A new paper in open access:
Oviraptorosaurs, a group of non-avian theropod dinosaurs from the Cretaceous of Asia and North America, left behind the most abundant and informative fossil evidence of dinosaur reproductive biology. Previous studies had suggested that oviraptorosaur reproductive biology represents an intermediate stage and exhibited unique modern avian traits. For instance, the adult-associated clutches were predominantly considered as evidence for brooding/thermoregulatory contact incubation (TCI) behaviors, whereas the hypotheses of laying or protection were neglected. Despite numerous oviraptorid egg clutches uncovered from China and Mongolia, their nest architecture and clutch arrangement were rarely investigated in detail. Here we present a comprehensive reconstruction of an oviraptorid clutch based on five new oviraptorid clutches from Jiangxi Province, China. A detailed examination of the new clutches reveals a partially-open oviraptorid nest that contains 3â4 rings of paired eggs (more than 15 pairs total) whose blunt end points toward the center devoid of eggs at an angle of 35-40Â. Our detailed three-dimensional reconstruction indicates that the oviraptorid clutch has a unique architecture unknown from extant bird clutches, implying an apomorphic nesting mode. Such a unique nest architecture further contradicts the TCI hypothesis in oviraptorids, hindering sufficient heat transfer to the inner (lower) ring(s) of eggs.
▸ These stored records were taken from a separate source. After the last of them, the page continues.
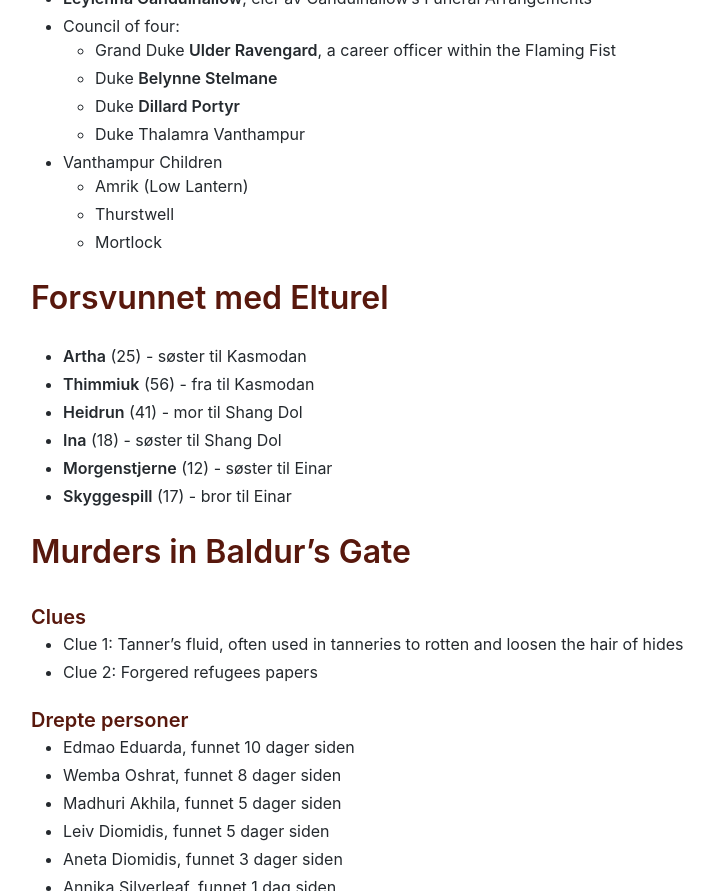
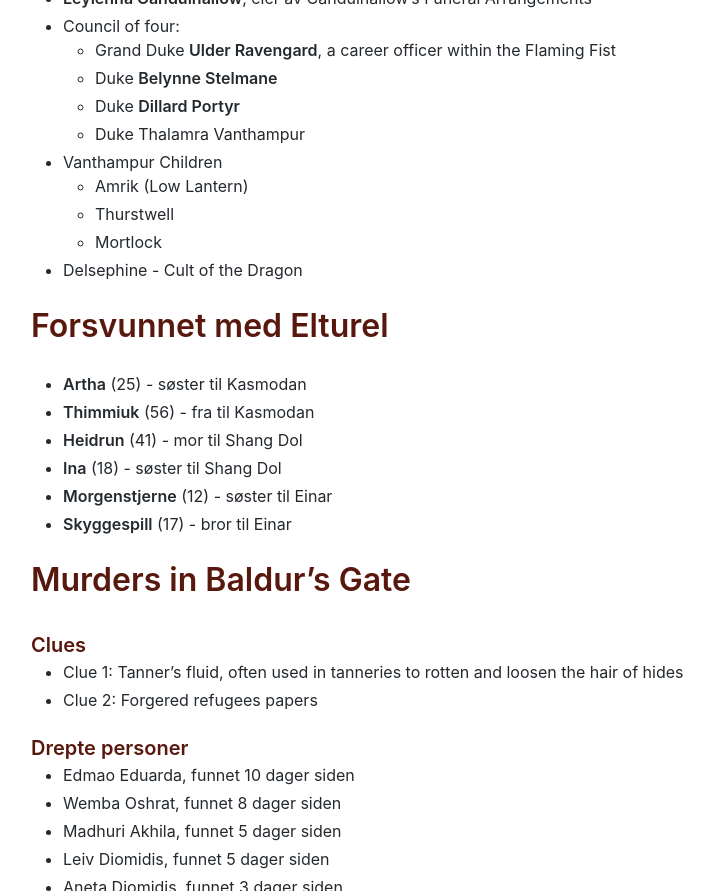
Before and after one commit to mrhelgeklausen/Legacy-of-the-Hellriders, a Jekyll site: the page built from npcs.md, in a window 1280 px wide and 900 px high, scrolled down 733 px, cut to the strip 0-891 px from the top of the window. Shown: the whole strip, without its empty margins (119-833 px from the left). Built offline with Jekyll 4.4.1, drawn with Linux system fonts in a browser that asks for light colours; our own code applies the rules of GitHub Pages for plain Markdown files.

Commit message:
Update npcs.md

```diff
--- a/npcs.md
+++ b/npcs.md
@@ -28,6 +28,7 @@
   - Amrik (Low Lantern)
   - Thurstwell
   - Mortlock
+- Delsephine - Cult of the Dragon
 
 
 # Forsvunnet med Elturel
```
Moreover, the size of the new oviraptorid clutches (>30 eggs) is significantly larger than that of the adult-associated clutches (<22 eggs), raising the alternative hypothesis that the adult-associated clutches were uncompleted. This clue thus supports the hypothesis that the clutch-associated oviraptorid adults possibly represent females after an oviposition before a catastrophic sandstorm/flooding burial.